The local rat-catcher, “Mad” Wullie McSpaniel, a Scottish gentleman, has been missing for over a month. His disappearance caused a little interest but frankly, compared to the momentous events involving the Golden Valley Volunteers, it was of minor significance. Mad Wullie was not a member of any of the Volunteers’ units. “Ahm no a joiner” he said when questioned about his reluctance to get involved. And then he disappeared.
His reappearance has been of more interest. It transpired that his wilderness month was not a wasted one. Still less, was Wullie attempting to avoid danger. On the contrary, he had applied his unusual brain to the problem of tackling armoured vehicles. He was aware of the difficulties the Volunteers had experienced in their last battle when faced by BUF tanks. In fact, they had no answer to the armoured threat. Until Wullie set to work.

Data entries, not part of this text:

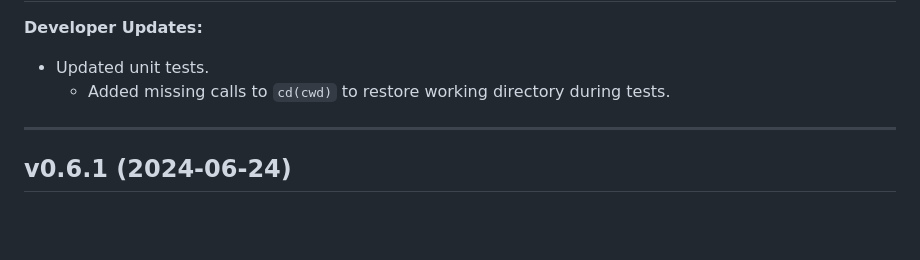
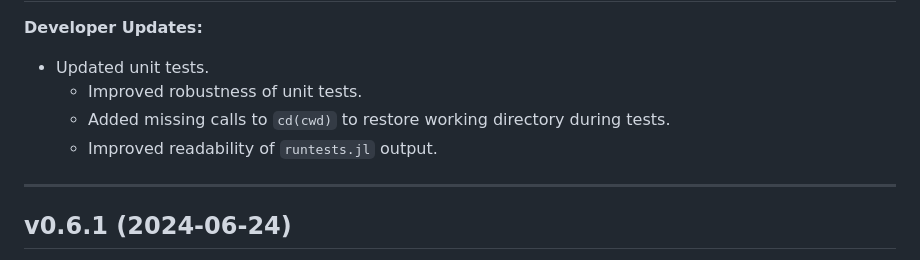
Before and after one commit to velexi-research/TestTools.jl, a Markdown page: NEWS.md, the part around the change. Rendered like a GitHub page; blank space fills up the shorter version.

Commit message:
Update release notes.

```diff
--- a/NEWS.md
+++ b/NEWS.md
@@ -6,7 +6,9 @@ v0.6.2 (2024-06-26)
 -------------------
 **Developer Updates:**
 - Updated unit tests.
+  - Improved robustness of unit tests.
   - Added missing calls to `cd(cwd)` to restore working directory during tests.
+  - Improved readability of `runtests.jl` output.
 
 --------------------------------------------------------------------------------------------
 v0.6.1 (2024-06-24)
```
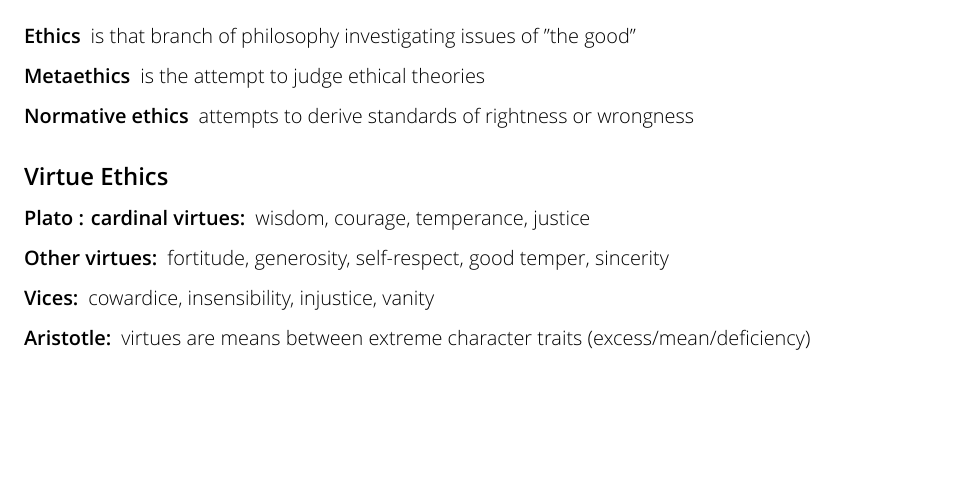
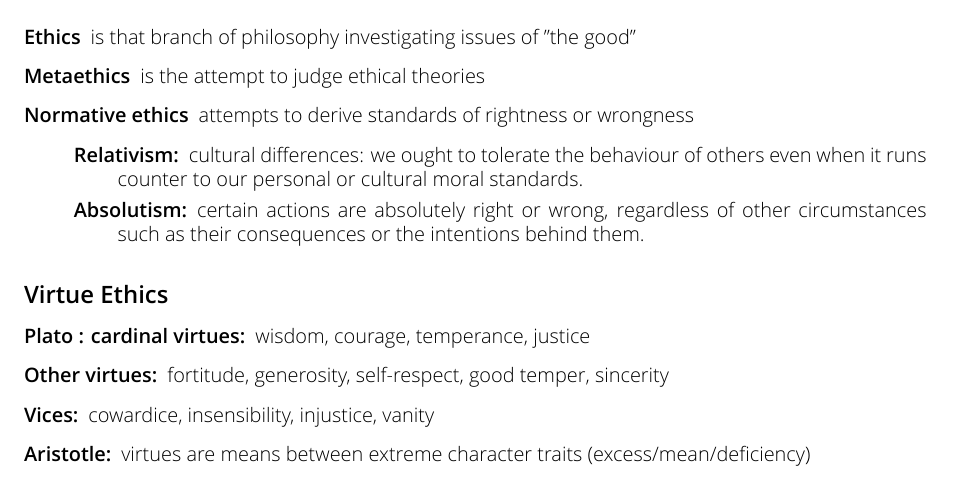
Before and after one commit to TU-Delft/ewi-ti-3-itandvalues, a LaTeX document (Ethiek en Recht.tex): part of page 1 of 5, cut so that both start at the same text, the shorter picture padded with empty space. Compiled offline with XeLaTeX.

Commit message:
Relativism/Absolutism

```diff
--- a/Ethiek en Recht.tex
+++ b/Ethiek en Recht.tex
@@ -25,6 +25,10 @@
 \item[Ethics] is that branch of philosophy investigating issues of "the good"
 \item[Metaethics] is the attempt to judge ethical theories
 \item[Normative ethics] attempts to derive standards of rightness or wrongness
+\begin{description}
+\item[Relativism:] cultural differences: we ought to tolerate the behaviour of others even when it runs counter to our personal or cultural moral standards.
+\item[Absolutism:] certain actions are absolutely right or wrong, regardless of other circumstances such as their consequences or the intentions behind them.
+\end{description}
 \end{description}
 
 \subsection*{Virtue Ethics}
```
Also changed, not shown: Ethiek en Recht.pdf.
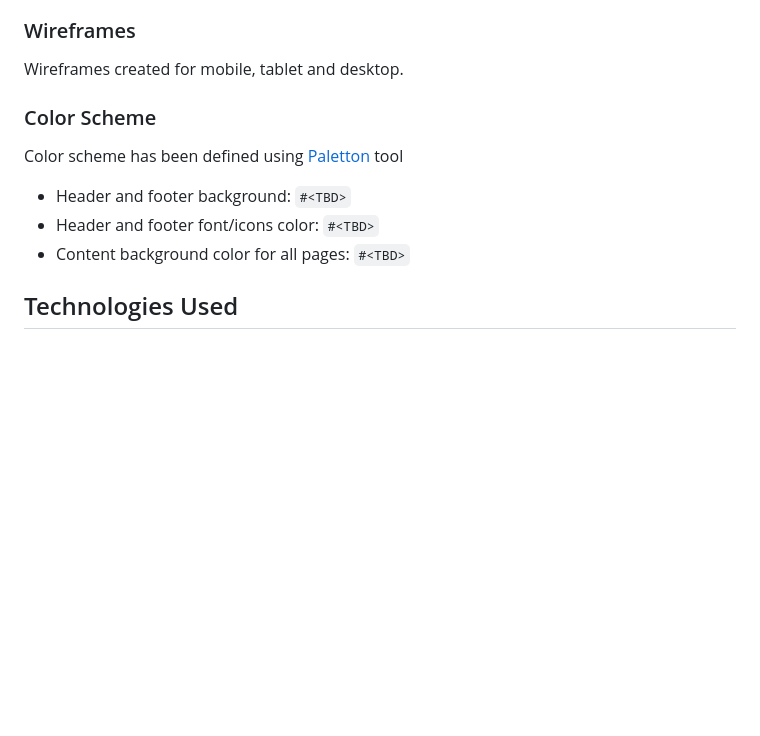
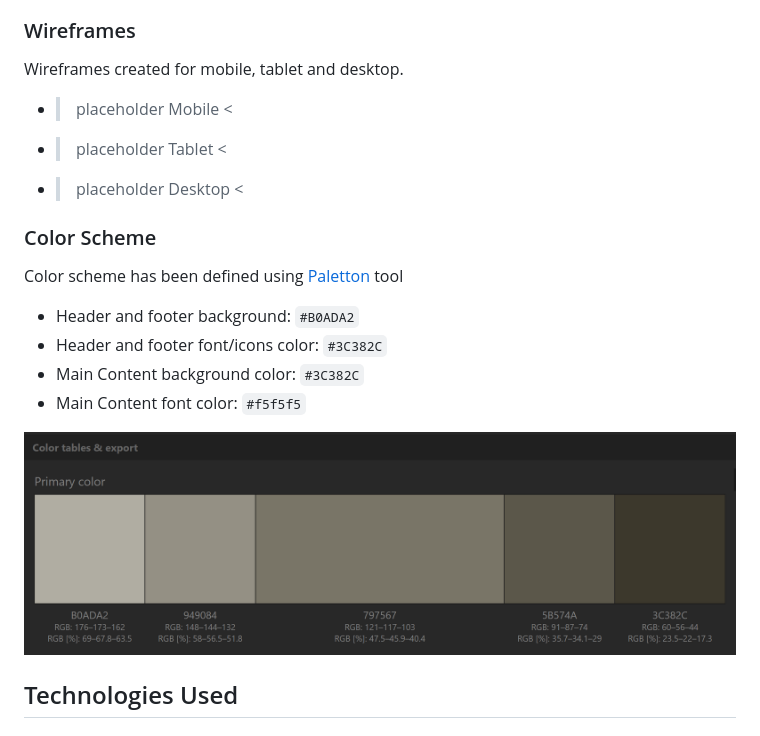
Before and after one commit to claudiosarto/blackjack, a Markdown page: README.md, the part around the change. Rendered like a GitHub page; pictures changed too: docs/blackjack-color-scheme.png (added); blank space fills up the shorter version.

Commit message:
doc: add color scheme section and update css from whitesmoke to #f5f5f5

```diff
--- a/README.md
+++ b/README.md
@@ -17,17 +17,20 @@ A "mobile-first" approach has been used for design the site so initially for mob
 
 ### Wireframes
 Wireframes created for mobile, tablet and desktop.
-<Mobile TBD>
-<Tablet TBD>
-<Desktop TBD>
+- > placeholder Mobile <
+- > placeholder Tablet <
+- > placeholder Desktop <
 
 ### Color Scheme
 
 Color scheme has been defined using [Paletton](https://paletton.com/) tool
 
-- Header and footer background: `#<TBD>`
-- Header and footer font/icons color: `#<TBD>`
-- Content background color for all pages: `#<TBD>`
+- Header and footer background: `#B0ADA2`
+- Header and footer font/icons color: `#3C382C`
+- Main Content background color: `#3C382C`
+- Main Content font color: `#f5f5f5`
+
+![Color Scheme](docs/blackjack-color-scheme.png)
 
 ## Technologies Used
 
```
Also changed, not shown: 1 other file.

After a month of punishing work and experimentation, Wullie reported to Sir Gilbert and revealed the results of his labours. It was a manually delivered anti-tank bomb. The innovation that Wullie had perfected was a sticky casing that enabled the bomber to attach his bomb to the target and make good his escape before it exploded. A good part of the month that Wullie was absent was spent in unsticking himself from various surfaces and items of equipment. It wasn’t until he developed a skin for the bomb that covered its adhesive surfaces, that he was able to escape from his workshop and tell the world, via Sir Gilbert, of his invention. It is known as a Manually Attached Device (MAD) in recognition of its inventor’s nickname and Mad Wullie himself has been appointed the Volunteers’ first MAD man.

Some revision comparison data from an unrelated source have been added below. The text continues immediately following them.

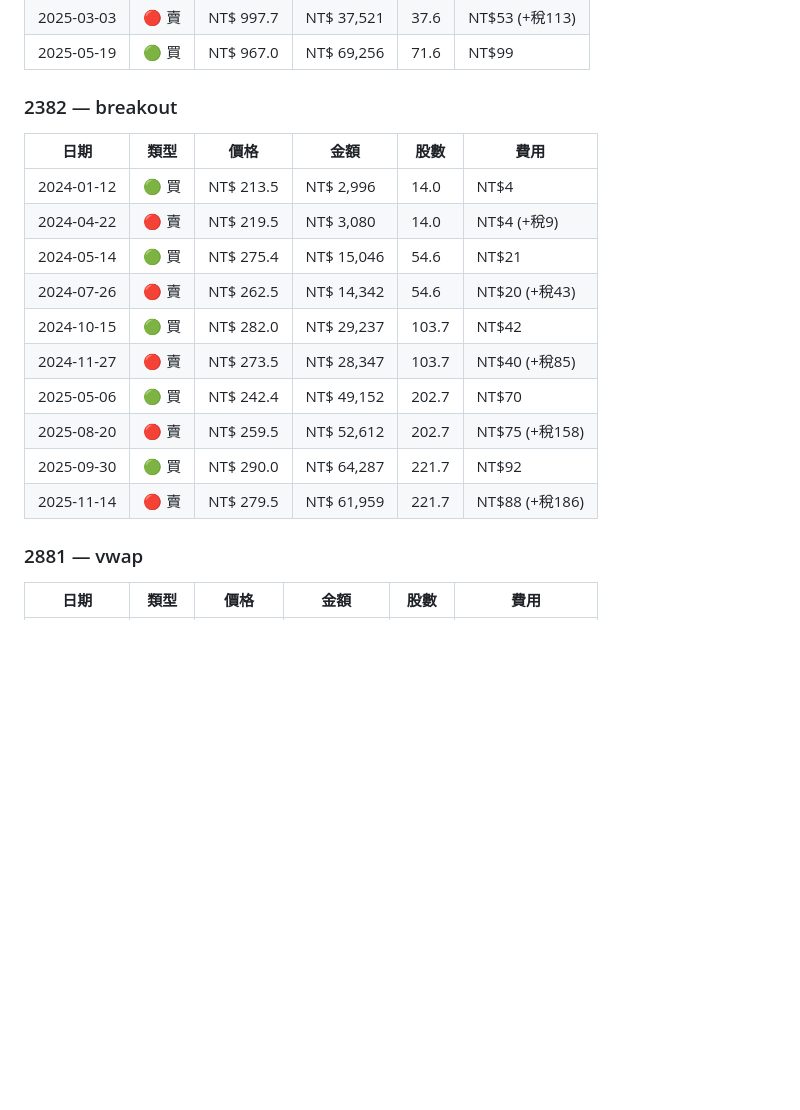
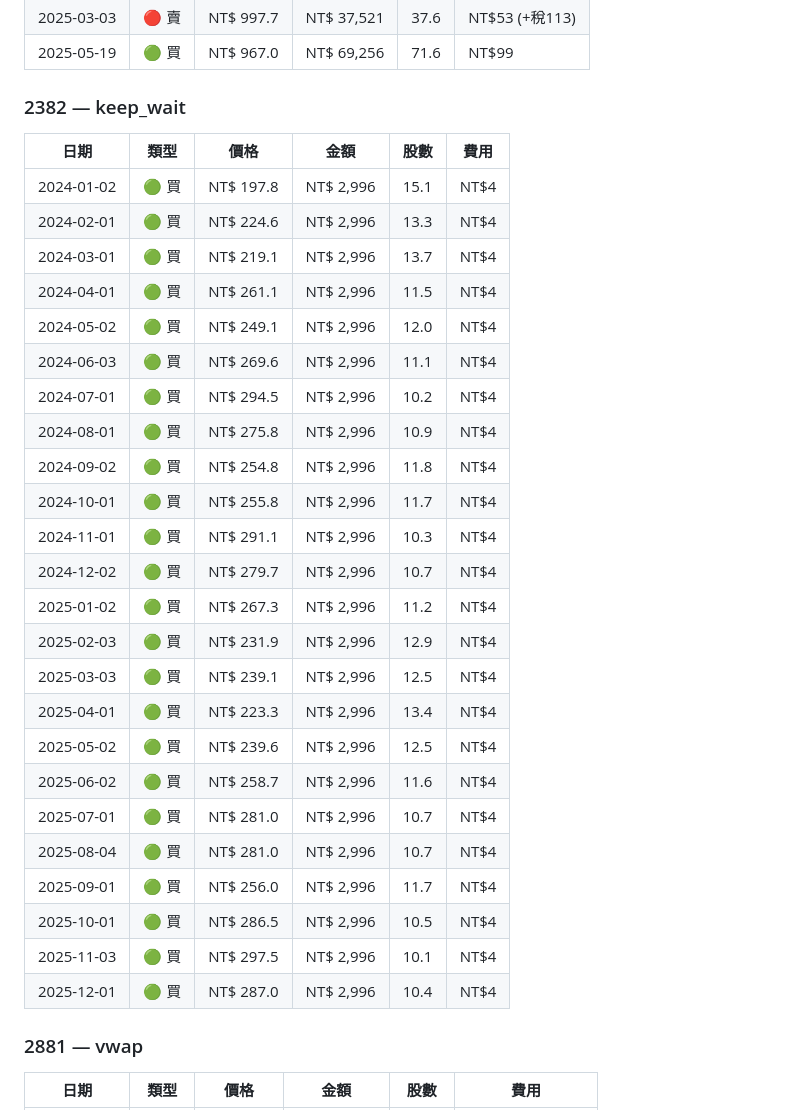
Before and after one commit to dinchentech/tw-autotrader, a Markdown page: 回溯_2024_2025.MD, the part around one of its changes. Rendered like a GitHub page; blank space fills up the shorter version.

```diff
--- a/回溯_2024_2025.MD
+++ b/回溯_2024_2025.MD
@@ -138,20 +138,34 @@
 | 2025-03-03 | 🔴 賣 | NT$   997.7 | NT$  37,521 |    37.6 | NT$53 (+稅113) |
 | 2025-05-19 | 🟢 買 | NT$   967.0 | NT$  69,256 |    71.6 | NT$99 |
 
-### 2382 — breakout
+### 2382 — keep_wait
 
 | 日期 | 類型 | 價格 | 金額 | 股數 | 費用 |
 |------|------|------|------|------|------|
-| 2024-01-12 | 🟢 買 | NT$   213.5 | NT$   2,996 |    14.0 | NT$4 |
-| 2024-04-22 | 🔴 賣 | NT$   219.5 | NT$   3,080 |    14.0 | NT$4 (+稅9) |
-| 2024-05-14 | 🟢 買 | NT$   275.4 | NT$  15,046 |    54.6 | NT$21 |
-| 2024-07-26 | 🔴 賣 | NT$   262.5 | NT$  14,342 |    54.6 | NT$20 (+稅43) |
-| 2024-10-15 | 🟢 買 | NT$   282.0 | NT$  29,237 |   103.7 | NT$42 |
-| 2024-11-27 | 🔴 賣 | NT$   273.5 | NT$  28,347 |   103.7 | NT$40 (+稅85) |
-| 2025-05-06 | 🟢 買 | NT$   242.4 | NT$  49,152 |   202.7 | NT$70 |
-| 2025-08-20 | 🔴 賣 | NT$   259.5 | NT$  52,612 |   202.7 | NT$75 (+稅158) |
-| 2025-09-30 | 🟢 買 | NT$   290.0 | NT$  64,287 |   221.7 | NT$92 |
-| 2025-11-14 | 🔴 賣 | NT$   279.5 | NT$  61,959 |   221.7 | NT$88 (+稅186) |
+| 2024-01-02 | 🟢 買 | NT$   197.8 | NT$   2,996 |    15.1 | NT$4 |
+| 2024-02-01 | 🟢 買 | NT$   224.6 | NT$   2,996 |    13.3 | NT$4 |
+| 2024-03-01 | 🟢 買 | NT$   219.1 | NT$   2,996 |    13.7 | NT$4 |
+| 2024-04-01 | 🟢 買 | NT$   261.1 | NT$   2,996 |    11.5 | NT$4 |
+| 2024-05-02 | 🟢 買 | NT$   249.1 | NT$   2,996 |    12.0 | NT$4 |
+| 2024-06-03 | 🟢 買 | NT$   269.6 | NT$   2,996 |    11.1 | NT$4 |
+| 2024-07-01 | 🟢 買 | NT$   294.5 | NT$   2,996 |    10.2 | NT$4 |
+| 2024-08-01 | 🟢 買 | NT$   275.8 | NT$   2,996 |    10.9 | NT$4 |
+| 2024-09-02 | 🟢 買 | NT$   254.8 | NT$   2,996 |    11.8 | NT$4 |
+| 2024-10-01 | 🟢 買 | NT$   255.8 | NT$   2,996 |    11.7 | NT$4 |
+| 2024-11-01 | 🟢 買 | NT$   291.1 | NT$   2,996 |    10.3 | NT$4 |
+| 2024-12-02 | 🟢 買 | NT$   279.7 | NT$   2,996 |    10.7 | NT$4 |
+| 2025-01-02 | 🟢 買 | NT$   267.3 | NT$   2,996 |    11.2 | NT$4 |
+| 2025-02-03 | 🟢 買 | NT$   231.9 | NT$   2,996 |    12.9 | NT$4 |
+| 2025-03-03 | 🟢 買 | NT$   239.1 | NT$   2,996 |    12.5 | NT$4 |
+| 2025-04-01 | 🟢 買 | NT$   223.3 | NT$   2,996 |    13.4 | NT$4 |
+| 2025-05-02 | 🟢 買 | NT$   239.6 | NT$   2,996 |    12.5 | NT$4 |
+| 2025-06-02 | 🟢 買 | NT$   258.7 | NT$   2,996 |    11.6 | NT$4 |
+| 2025-07-01 | 🟢 買 | NT$   281.0 | NT$   2,996 |    10.7 | NT$4 |
+| 2025-08-04 | 🟢 買 | NT$   281.0 | NT$   2,996 |    10.7 | NT$4 |
+| 2025-09-01 | 🟢 買 | NT$   256.0 | NT$   2,996 |    11.7 | NT$4 |
+| 2025-10-01 | 🟢 買 | NT$   286.5 | NT$   2,996 |    10.5 | NT$4 |
+| 2025-11-03 | 🟢 買 | NT$   297.5 | NT$   2,996 |    10.1 | NT$4 |
+| 2025-12-01 | 🟢 買 | NT$   287.0 | NT$   2,996 |    10.4 | NT$4 |
 
 ### 2881 — vwap
 
```
Also changed, not shown: other parts of 回溯_2024_2025.MD (+44 -44 lines), README.md (+3 -3 lines).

A big “Thank You” goes out to my old Canadian chum, Tim Peterson for providing and painting the figure for Mad Wullie. He read of the Volunteers’ problems against armour in the last game and set to to rectify the omission of an anti-tank capability in their OOB.
You can find plenty of Tim’s excellent work here . He’s the editor and major contributor.
Ignoring, with difficulty, the morris men, Inspector Andrew glanced at Sir Gilbert who gave a slight nod.
Whereupon, Andrew gave a mighty blast on his Hudson’s Police Whistle which ushered in Sergeant Roger Roundly, leading the Abbey Dore Division Police Volunteers who Sir Gilbert had accepted in to the ranks of his force as the 4th Section.
Displaying great pride in their new weapons (they are armed with rifles except for Sergeant Roundly who is equipped with a sub-machine gun), the section advanced across the park to the accompaniment of many cheers; There was also a certain amount of good-natured mock insults from the Welsh Gangsters Nationalists and some of the 1st Section who on occasion have been accused of poaching and thus dealt with the police in less happy circumstances. Ignoring the crowd, the section gave a spirited demonstration of the tactics of Fire and Movement. They were unperturbed by the presence of the morris side, still performing at the other side of the park.
On the word of command from the sergeant, the leading riflemen gave a volley of blanks which had the effect of causing the morris men to rout precipitately from the field, accompanied by theatrical groans and laughter from the Gangsters Nationalists
Sergeant Roundly smartly halted his men in front of Sir Gilbert who, surrounded by his personal staff, acknowledged the police section with a dignified bow of his noble head.
Detective Inspector Andrew had been taking copious notes during the display and now ushered his men away from the audience and gave every appearance of delivering a very frank assessment of what he had seen. Apparently, he felt there was room for improvement.
This marked the end of the Field Day which all declared a huge success. Stirrup called for Three Cheers for Sir Gilbert and the Volunteers responded with a roar that would have turned Fascist spines to jelly, had there been any Fascists close enough to hear. The Volunteers then dispersed with morale high, looking confidently forward and ready for anything their disreputable enemy might throw at them.